BEGIN SOURCE MATERIAL

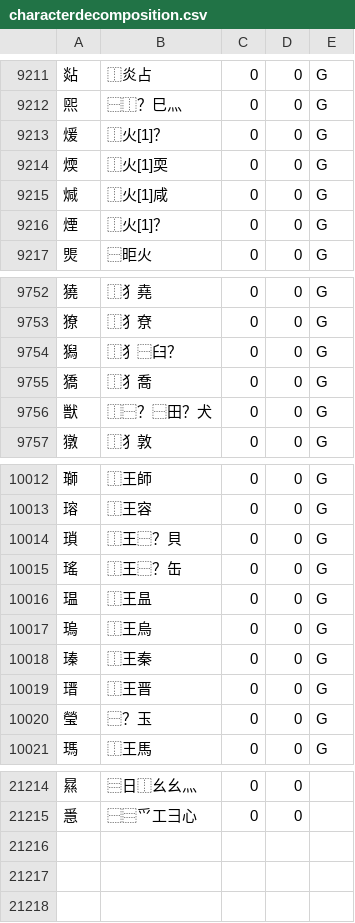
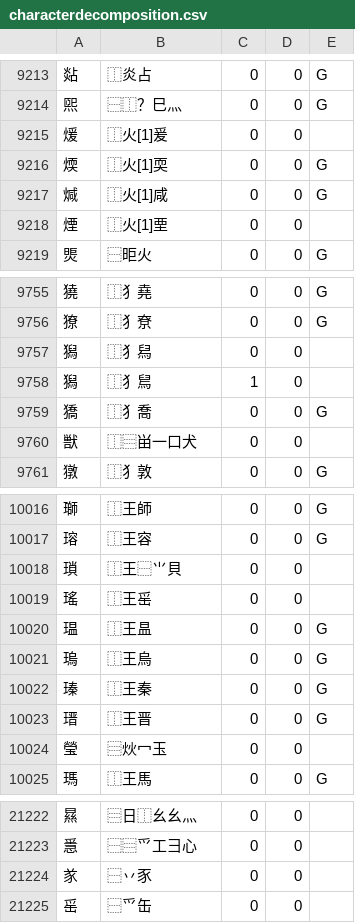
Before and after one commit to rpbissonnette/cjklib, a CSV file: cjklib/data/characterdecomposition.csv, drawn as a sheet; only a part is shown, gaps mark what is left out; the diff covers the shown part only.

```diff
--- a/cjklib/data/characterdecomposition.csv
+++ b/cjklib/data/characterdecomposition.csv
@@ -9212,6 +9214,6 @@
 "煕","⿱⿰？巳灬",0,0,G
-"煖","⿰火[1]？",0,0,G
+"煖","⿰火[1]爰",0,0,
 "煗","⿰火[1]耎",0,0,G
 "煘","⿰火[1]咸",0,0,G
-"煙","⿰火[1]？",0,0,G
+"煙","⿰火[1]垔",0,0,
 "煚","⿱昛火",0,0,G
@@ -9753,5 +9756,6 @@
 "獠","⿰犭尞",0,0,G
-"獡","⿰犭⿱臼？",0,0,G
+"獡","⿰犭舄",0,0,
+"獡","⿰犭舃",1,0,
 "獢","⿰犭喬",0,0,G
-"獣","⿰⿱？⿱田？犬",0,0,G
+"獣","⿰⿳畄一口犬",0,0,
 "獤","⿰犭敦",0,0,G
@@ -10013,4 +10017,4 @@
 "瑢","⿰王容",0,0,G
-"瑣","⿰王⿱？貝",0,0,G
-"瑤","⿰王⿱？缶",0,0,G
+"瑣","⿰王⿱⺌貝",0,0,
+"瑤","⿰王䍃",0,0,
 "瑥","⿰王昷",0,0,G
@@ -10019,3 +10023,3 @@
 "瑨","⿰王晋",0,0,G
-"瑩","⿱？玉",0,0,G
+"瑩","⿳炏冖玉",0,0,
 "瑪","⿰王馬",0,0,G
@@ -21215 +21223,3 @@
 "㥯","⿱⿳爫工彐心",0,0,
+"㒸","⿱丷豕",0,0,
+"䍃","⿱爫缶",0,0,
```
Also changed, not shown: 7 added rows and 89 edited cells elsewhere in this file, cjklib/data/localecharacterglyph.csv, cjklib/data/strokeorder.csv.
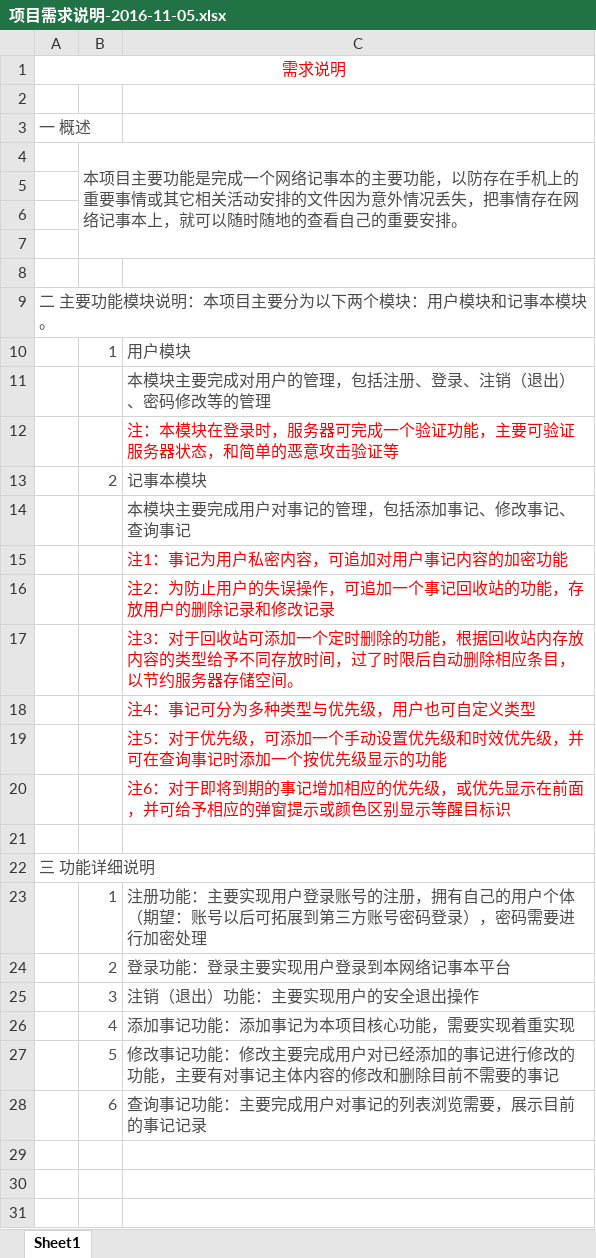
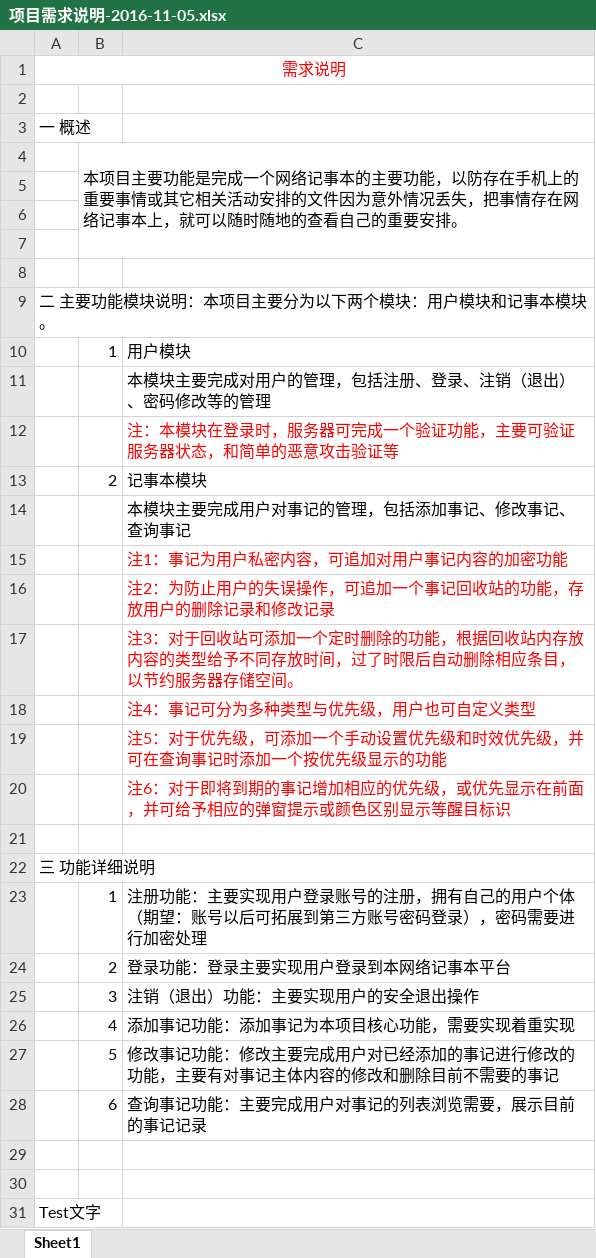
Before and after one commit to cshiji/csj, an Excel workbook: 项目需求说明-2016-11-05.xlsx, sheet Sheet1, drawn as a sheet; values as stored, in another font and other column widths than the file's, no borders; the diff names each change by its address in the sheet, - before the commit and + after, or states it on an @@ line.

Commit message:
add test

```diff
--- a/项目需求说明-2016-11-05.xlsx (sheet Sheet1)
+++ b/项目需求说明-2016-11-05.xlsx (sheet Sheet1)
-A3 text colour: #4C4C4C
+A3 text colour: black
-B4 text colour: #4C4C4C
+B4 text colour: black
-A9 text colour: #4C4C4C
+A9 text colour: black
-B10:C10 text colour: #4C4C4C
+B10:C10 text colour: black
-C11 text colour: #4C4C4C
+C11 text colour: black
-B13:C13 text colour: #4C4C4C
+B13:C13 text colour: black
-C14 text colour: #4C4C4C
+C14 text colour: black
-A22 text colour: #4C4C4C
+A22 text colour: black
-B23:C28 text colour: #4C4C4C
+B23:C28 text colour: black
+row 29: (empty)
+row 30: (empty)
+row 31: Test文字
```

END SOURCE MATERIAL

WHAT IS REQUIRED -
The task requires the full listing to be given again verbatim, without its pictures.

REPLY TO THE EXERCISE -
Before and after one commit to rpbissonnette/cjklib, a CSV file: cjklib/data/characterdecomposition.csv, drawn as a sheet; only a part is shown, gaps mark what is left out; the diff covers the shown part only.

```diff
--- a/cjklib/data/characterdecomposition.csv
+++ b/cjklib/data/characterdecomposition.csv
@@ -9212,6 +9214,6 @@
 "煕","⿱⿰？巳灬",0,0,G
-"煖","⿰火[1]？",0,0,G
+"煖","⿰火[1]爰",0,0,
 "煗","⿰火[1]耎",0,0,G
 "煘","⿰火[1]咸",0,0,G
-"煙","⿰火[1]？",0,0,G
+"煙","⿰火[1]垔",0,0,
 "煚","⿱昛火",0,0,G
@@ -9753,5 +9756,6 @@
 "獠","⿰犭尞",0,0,G
-"獡","⿰犭⿱臼？",0,0,G
+"獡","⿰犭舄",0,0,
+"獡","⿰犭舃",1,0,
 "獢","⿰犭喬",0,0,G
-"獣","⿰⿱？⿱田？犬",0,0,G
+"獣","⿰⿳畄一口犬",0,0,
 "獤","⿰犭敦",0,0,G
@@ -10013,4 +10017,4 @@
 "瑢","⿰王容",0,0,G
-"瑣","⿰王⿱？貝",0,0,G
-"瑤","⿰王⿱？缶",0,0,G
+"瑣","⿰王⿱⺌貝",0,0,
+"瑤","⿰王䍃",0,0,
 "瑥","⿰王昷",0,0,G
@@ -10019,3 +10023,3 @@
 "瑨","⿰王晋",0,0,G
-"瑩","⿱？玉",0,0,G
+"瑩","⿳炏冖玉",0,0,
 "瑪","⿰王馬",0,0,G
@@ -21215 +21223,3 @@
 "㥯","⿱⿳爫工彐心",0,0,
+"㒸","⿱丷豕",0,0,
+"䍃","⿱爫缶",0,0,
```
Also changed, not shown: 7 added rows and 89 edited cells elsewhere in this file, cjklib/data/localecharacterglyph.csv, cjklib/data/strokeorder.csv.
Before and after one commit to cshiji/csj, an Excel workbook: 项目需求说明-2016-11-05.xlsx, sheet Sheet1, drawn as a sheet; values as stored, in another font and other column widths than the file's, no borders; the diff names each change by its address in the sheet, - before the commit and + after, or states it on an @@ line.

Commit message:
add test

```diff
--- a/项目需求说明-2016-11-05.xlsx (sheet Sheet1)
+++ b/项目需求说明-2016-11-05.xlsx (sheet Sheet1)
-A3 text colour: #4C4C4C
+A3 text colour: black
-B4 text colour: #4C4C4C
+B4 text colour: black
-A9 text colour: #4C4C4C
+A9 text colour: black
-B10:C10 text colour: #4C4C4C
+B10:C10 text colour: black
-C11 text colour: #4C4C4C
+C11 text colour: black
-B13:C13 text colour: #4C4C4C
+B13:C13 text colour: black
-C14 text colour: #4C4C4C
+C14 text colour: black
-A22 text colour: #4C4C4C
+A22 text colour: black
-B23:C28 text colour: #4C4C4C
+B23:C28 text colour: black
+row 29: (empty)
+row 30: (empty)
+row 31: Test文字
```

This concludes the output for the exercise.